Entropy is a measure of the probability of finding a system in a given configuration - period. You might have seen it in your statistical physics or thermodynamics textbooks as:
S\proptolog(g), where the g is the multiplicity of the system's configuration, given by the binomial distribution...
A reversible process is one in which system+surroundings (the universe) gains no net entropy. But one can see an entropy increase at the expense of the other while observing this relationship: only if the entropy increase in one is equal to the entropy loss in the other.
A reversible process...
That's right.
Following Kittel, the multiplicity for a system of N particles, each of which with only two states available ("up" or "down" spin) is simply
g=\frac{N!}{N_{up}!N_{down}!}
If I add one particle (say spin up), we have:
g=\frac{(N+1)!}{(N+1)_{up}!N_{down}!}
Since...
I've noticed a terrific number of authors talk about "entropy transfer" across a system boundary.
But entropy is defined as log(multiplicity), and is a measure of available states to a system in a given configuration.
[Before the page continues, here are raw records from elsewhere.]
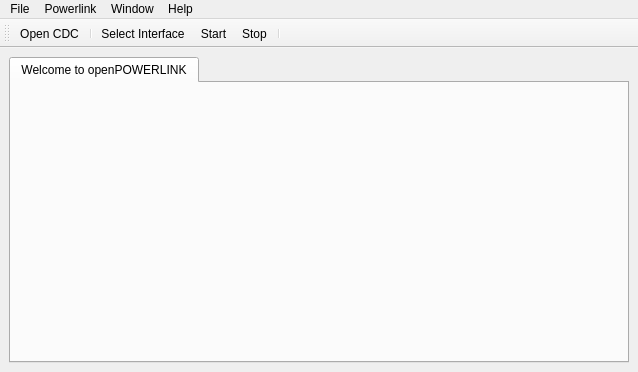
Above: apps/demo_qt_advanced/plk_qt_gui/ui/MainWindow.ui from OpenAutomationTechnologies/openPOWERLINK_Qt_App before the change. Below: the same form after it.
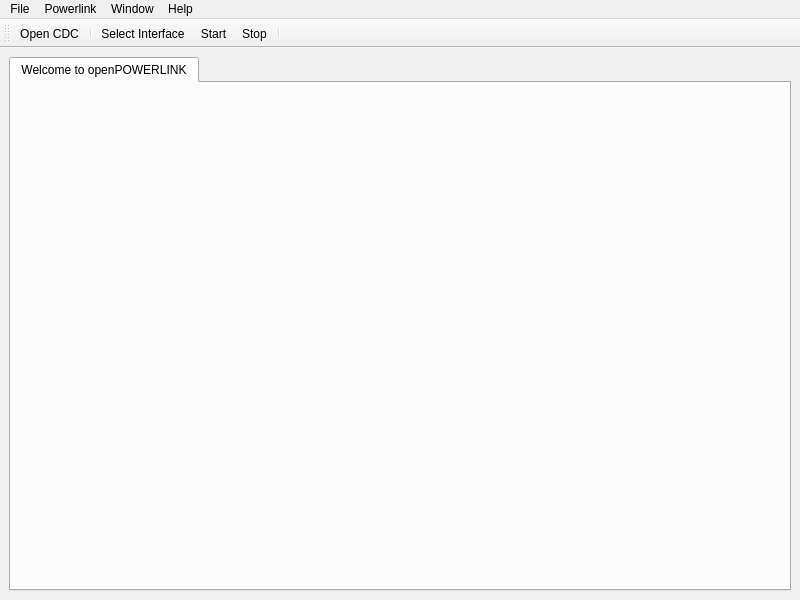
That is the form after the change. Icons and pictures are not drawn.

Commit message: Update default MainWindow size

Diff of the .ui file:
```diff
--- a/apps/demo_qt_advanced/plk_qt_gui/ui/MainWindow.ui
+++ b/apps/demo_qt_advanced/plk_qt_gui/ui/MainWindow.ui
@@ -7,14 +7,14 @@
    <rect>
     <x>0</x>
     <y>0</y>
-    <width>638</width>
-    <height>372</height>
+    <width>800</width>
+    <height>600</height>
    </rect>
   </property>
   <property name="minimumSize">
    <size>
-    <width>0</width>
-    <height>0</height>
+    <width>800</width>
+    <height>600</height>
    </size>
   </property>
   <property name="windowTitle">
@@ -57,7 +57,7 @@
     <rect>
      <x>0</x>
      <y>0</y>
-     <width>638</width>
+     <width>800</width>
      <height>20</height>
     </rect>
    </property>
```
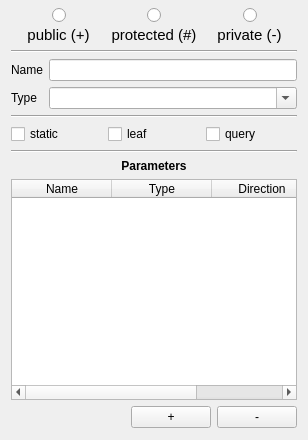
Qt form ui/popover-operation.ui (SynthiNet/Qumulus) before a commit.
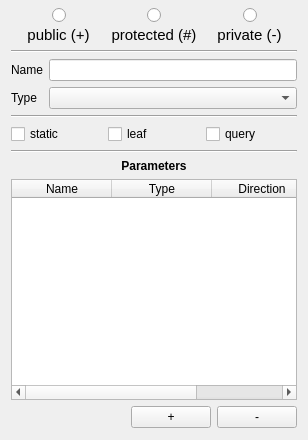
The same form after that commit.

Commit message: Add Operation popover.

Patch:
```diff
--- a/ui/popover-operation.ui
+++ b/ui/popover-operation.ui
@@ -263,7 +263,7 @@
         </sizepolicy>
        </property>
        <property name="editable">
-        <bool>true</bool>
+        <bool>false</bool>
        </property>
       </widget>
      </item>
```
Left out of the diff: 34 changed lines with no effect on the pictures. The commit also changes 1 other file.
We can transfer mass, charge, energy, from one system to another, and thus...